Wildlife-friendly farmers, village chiefs and the village market network members in 12 villages in Stung Treng and Preah Vihear provinces have undergone training and pest and nutrient management for their rice paddy.
The USAID Greening Prey Lang Project provided a grant to Sansom Mlup Prey (SMP) to provide the training to wildlife-friendly farmers of IBIS rice and others.
“The objectives of the training were to introduce the importance of maintaining soil fertility for growing good quality rice; provide an understanding of nutrients and their function in growing rice and the symptoms of nutrient loss in rice crops; and share simple methods to control rice pests, disease, and predators,” the Greening Prey Lang Project said in a press release on December 31.
The Greening Prey Lang Project press release added that the training will help all IBIS rice members be able to apply these methods to their fields to improve their control of pests and nutrients without using chemical inputs.
The organisation noted that IBIS rice farmers have a zero poaching, deforestation, pesticide, and chemical fertilizer agreement with SMP.
To help farmers become more resilient to climate change impacts, the IBIS rice program supports farmers by providing training to increase the quality of their rice and improve rice yields.

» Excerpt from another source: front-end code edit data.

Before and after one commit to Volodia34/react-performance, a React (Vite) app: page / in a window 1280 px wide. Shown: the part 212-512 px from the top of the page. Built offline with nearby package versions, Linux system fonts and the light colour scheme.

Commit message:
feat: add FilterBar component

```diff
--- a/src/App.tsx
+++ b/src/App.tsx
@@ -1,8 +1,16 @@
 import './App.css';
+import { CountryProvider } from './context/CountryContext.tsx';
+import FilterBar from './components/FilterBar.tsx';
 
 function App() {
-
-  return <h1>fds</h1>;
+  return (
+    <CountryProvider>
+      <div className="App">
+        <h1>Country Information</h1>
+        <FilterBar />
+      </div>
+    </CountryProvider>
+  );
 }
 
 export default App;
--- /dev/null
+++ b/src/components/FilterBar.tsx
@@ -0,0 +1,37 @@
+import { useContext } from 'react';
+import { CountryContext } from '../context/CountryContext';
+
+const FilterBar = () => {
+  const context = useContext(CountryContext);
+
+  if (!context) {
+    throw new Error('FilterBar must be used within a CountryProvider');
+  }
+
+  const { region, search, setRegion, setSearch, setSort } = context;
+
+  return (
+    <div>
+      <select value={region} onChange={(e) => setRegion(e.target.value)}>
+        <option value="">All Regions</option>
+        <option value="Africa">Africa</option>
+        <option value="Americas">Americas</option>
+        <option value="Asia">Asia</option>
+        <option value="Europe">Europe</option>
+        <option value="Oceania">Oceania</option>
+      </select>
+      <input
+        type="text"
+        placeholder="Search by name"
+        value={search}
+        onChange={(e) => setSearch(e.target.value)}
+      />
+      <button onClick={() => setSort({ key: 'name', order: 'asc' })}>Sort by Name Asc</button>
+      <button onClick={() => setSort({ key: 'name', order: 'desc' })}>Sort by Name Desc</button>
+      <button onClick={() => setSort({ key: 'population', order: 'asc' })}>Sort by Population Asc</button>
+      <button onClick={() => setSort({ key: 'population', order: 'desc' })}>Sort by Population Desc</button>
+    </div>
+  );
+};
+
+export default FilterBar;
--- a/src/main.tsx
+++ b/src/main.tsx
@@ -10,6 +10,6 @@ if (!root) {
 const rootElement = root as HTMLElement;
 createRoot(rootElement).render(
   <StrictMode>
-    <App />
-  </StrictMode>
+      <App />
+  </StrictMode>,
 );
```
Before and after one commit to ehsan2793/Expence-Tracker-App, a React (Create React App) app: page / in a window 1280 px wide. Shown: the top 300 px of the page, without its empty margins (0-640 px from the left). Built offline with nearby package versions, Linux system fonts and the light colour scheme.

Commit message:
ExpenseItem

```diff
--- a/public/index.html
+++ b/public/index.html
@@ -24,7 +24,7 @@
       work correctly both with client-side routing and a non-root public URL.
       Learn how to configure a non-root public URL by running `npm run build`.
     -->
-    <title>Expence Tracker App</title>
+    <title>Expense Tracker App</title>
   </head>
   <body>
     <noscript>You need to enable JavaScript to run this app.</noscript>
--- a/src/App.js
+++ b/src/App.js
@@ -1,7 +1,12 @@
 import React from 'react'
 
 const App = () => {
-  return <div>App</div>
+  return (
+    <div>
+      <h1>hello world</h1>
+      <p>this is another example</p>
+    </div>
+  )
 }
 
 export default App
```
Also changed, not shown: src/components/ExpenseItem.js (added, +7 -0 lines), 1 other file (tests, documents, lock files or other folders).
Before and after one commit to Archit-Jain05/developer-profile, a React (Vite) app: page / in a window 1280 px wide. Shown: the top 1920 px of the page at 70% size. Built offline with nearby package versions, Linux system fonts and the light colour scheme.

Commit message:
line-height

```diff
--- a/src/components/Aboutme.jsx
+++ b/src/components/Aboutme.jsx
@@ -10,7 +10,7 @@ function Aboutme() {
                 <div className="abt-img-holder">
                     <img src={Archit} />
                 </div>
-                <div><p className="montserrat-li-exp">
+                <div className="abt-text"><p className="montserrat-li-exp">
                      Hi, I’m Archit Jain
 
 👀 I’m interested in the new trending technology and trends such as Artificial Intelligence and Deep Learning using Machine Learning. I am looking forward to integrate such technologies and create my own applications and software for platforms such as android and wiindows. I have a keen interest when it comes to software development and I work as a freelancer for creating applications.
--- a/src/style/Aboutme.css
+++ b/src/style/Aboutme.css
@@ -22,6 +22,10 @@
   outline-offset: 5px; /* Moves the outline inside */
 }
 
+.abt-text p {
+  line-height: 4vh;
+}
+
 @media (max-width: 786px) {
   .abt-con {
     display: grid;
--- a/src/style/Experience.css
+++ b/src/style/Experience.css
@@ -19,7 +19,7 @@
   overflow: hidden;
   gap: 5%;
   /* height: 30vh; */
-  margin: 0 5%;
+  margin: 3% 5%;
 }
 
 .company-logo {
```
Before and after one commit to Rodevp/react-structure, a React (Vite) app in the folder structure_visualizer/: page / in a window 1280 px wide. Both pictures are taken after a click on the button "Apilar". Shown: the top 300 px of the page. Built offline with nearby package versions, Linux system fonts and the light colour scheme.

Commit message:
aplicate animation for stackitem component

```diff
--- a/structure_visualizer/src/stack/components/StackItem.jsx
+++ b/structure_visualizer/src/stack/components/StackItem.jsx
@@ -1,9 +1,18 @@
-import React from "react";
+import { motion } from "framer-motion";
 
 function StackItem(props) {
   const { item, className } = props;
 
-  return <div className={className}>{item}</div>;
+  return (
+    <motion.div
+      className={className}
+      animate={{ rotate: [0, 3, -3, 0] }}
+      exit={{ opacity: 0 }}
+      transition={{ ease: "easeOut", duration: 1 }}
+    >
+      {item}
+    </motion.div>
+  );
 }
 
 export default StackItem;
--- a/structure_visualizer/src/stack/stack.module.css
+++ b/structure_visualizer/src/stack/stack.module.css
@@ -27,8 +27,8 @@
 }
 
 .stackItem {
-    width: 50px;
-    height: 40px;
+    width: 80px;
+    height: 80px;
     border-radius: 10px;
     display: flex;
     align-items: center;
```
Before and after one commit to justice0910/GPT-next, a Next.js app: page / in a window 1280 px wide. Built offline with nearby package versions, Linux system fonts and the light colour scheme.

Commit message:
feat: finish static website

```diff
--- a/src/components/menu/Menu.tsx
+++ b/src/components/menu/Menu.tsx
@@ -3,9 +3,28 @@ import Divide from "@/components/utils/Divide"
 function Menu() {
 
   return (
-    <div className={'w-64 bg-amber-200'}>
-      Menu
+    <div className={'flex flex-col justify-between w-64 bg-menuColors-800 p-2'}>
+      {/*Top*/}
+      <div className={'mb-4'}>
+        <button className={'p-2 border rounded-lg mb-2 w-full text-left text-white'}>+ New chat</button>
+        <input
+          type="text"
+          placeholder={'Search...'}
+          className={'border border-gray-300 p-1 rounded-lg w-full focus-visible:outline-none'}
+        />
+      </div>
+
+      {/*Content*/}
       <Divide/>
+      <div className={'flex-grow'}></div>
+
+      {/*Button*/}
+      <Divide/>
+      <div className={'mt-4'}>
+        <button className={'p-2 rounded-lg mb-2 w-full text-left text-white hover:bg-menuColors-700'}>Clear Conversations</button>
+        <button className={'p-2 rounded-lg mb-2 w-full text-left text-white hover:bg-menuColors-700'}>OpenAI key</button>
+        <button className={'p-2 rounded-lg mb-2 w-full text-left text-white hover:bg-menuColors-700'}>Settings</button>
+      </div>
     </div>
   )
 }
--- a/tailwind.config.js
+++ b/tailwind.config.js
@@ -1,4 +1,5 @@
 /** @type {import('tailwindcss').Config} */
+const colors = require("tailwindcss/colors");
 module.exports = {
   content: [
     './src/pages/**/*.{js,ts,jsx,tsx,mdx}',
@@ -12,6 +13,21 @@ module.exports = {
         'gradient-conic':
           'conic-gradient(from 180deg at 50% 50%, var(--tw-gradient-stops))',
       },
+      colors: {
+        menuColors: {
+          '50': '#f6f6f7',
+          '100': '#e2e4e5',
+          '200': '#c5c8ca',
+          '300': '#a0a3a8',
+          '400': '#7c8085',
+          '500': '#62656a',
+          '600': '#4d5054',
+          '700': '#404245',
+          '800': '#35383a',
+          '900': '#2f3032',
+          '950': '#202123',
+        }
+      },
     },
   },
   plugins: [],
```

When there is an increase in the number of community members engaged in the wildlife-friendly IBIS rice farming programme, studies have shown that endangered wildlife and their habitats are better protected, and community livelihoods are improved, the USAID project's press statement explains.